**Stored entries:**
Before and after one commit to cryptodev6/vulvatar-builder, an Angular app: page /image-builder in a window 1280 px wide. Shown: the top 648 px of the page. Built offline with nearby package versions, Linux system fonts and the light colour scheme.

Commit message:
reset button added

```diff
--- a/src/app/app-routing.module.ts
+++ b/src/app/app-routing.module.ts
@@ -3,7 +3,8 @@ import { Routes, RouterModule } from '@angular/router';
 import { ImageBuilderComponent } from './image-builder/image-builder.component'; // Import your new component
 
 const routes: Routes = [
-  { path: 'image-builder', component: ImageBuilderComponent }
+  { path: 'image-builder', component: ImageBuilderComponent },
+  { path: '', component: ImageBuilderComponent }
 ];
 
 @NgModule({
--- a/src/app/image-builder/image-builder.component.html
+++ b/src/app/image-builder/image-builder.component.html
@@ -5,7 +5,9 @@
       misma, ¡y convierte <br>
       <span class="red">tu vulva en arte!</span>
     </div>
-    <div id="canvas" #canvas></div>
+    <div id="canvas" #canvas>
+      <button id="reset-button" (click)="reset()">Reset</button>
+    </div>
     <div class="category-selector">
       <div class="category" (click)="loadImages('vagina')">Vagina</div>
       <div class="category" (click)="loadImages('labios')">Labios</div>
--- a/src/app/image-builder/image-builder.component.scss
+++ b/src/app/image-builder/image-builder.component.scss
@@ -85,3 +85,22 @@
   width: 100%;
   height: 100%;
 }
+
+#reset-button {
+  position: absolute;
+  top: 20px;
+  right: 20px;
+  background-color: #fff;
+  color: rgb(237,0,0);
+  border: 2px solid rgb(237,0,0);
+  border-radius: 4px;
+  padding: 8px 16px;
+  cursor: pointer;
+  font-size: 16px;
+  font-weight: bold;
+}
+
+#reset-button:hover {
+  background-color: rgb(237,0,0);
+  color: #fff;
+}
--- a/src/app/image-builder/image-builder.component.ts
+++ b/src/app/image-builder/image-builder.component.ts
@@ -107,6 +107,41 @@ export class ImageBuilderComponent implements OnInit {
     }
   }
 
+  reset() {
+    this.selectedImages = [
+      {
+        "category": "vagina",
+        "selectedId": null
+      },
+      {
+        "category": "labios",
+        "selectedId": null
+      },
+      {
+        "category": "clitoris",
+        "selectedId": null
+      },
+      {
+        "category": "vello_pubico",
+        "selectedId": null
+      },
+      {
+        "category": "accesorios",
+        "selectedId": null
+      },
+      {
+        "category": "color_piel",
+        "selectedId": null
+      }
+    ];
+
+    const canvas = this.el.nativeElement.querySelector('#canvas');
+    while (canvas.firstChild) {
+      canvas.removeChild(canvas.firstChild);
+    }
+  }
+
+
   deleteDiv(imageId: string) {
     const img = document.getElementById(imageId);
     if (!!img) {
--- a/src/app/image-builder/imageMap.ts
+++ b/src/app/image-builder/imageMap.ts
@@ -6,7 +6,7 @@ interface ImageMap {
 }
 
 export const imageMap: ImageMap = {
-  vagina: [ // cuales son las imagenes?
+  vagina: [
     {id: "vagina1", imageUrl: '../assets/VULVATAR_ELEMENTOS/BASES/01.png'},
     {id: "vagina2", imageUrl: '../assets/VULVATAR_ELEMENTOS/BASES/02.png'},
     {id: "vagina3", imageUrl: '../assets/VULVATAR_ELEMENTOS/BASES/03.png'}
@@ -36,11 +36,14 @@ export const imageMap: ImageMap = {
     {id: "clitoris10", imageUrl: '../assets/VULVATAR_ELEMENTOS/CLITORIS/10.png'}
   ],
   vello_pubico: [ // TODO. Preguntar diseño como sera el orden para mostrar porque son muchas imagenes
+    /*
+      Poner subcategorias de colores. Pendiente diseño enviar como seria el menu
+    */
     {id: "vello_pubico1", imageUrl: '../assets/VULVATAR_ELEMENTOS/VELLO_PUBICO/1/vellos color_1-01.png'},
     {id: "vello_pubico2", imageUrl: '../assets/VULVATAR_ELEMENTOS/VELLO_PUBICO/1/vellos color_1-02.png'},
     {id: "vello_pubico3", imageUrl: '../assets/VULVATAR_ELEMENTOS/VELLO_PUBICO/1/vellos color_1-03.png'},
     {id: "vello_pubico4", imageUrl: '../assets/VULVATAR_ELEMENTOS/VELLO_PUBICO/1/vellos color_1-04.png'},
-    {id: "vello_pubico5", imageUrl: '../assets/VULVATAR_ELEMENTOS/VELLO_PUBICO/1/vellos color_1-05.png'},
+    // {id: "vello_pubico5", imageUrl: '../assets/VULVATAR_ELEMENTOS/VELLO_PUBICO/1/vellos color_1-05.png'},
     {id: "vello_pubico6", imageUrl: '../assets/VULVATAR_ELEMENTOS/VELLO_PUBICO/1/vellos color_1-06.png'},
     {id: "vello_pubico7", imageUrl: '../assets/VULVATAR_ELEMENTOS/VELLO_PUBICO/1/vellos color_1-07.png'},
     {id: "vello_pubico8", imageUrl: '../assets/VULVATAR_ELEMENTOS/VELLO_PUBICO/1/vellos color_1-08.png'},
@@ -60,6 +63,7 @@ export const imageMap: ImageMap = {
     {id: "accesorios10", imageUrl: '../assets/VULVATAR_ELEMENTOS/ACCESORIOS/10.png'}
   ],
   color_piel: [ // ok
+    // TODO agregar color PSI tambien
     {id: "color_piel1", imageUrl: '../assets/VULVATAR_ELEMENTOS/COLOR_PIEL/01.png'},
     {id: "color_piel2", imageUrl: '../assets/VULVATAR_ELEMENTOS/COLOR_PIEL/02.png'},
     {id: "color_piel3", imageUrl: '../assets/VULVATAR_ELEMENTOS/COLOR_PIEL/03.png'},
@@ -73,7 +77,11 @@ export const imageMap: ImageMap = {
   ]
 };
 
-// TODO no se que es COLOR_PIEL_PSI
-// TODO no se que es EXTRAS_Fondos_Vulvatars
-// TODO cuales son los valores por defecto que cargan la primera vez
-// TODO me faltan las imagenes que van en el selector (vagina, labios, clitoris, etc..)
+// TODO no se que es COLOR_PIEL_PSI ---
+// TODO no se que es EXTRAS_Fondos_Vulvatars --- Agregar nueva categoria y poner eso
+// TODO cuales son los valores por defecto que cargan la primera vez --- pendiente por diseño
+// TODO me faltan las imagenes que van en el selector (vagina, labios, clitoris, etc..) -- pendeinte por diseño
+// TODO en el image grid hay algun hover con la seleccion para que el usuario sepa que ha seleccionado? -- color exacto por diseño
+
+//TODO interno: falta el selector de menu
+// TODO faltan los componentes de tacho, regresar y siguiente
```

**YOUR ASSIGNMENT:**
Search the entries for "category" and show every line that has it.

**ANSWER SECTION:**
     <div class="category-selector">
       <div class="category" (click)="loadImages('vagina')">Vagina</div>
       <div class="category" (click)="loadImages('labios')">Labios</div>
+        "category": "vagina",
+        "category": "labios",
+        "category": "clitoris",
+        "category": "vello_pubico",
+        "category": "accesorios",
+        "category": "color_piel",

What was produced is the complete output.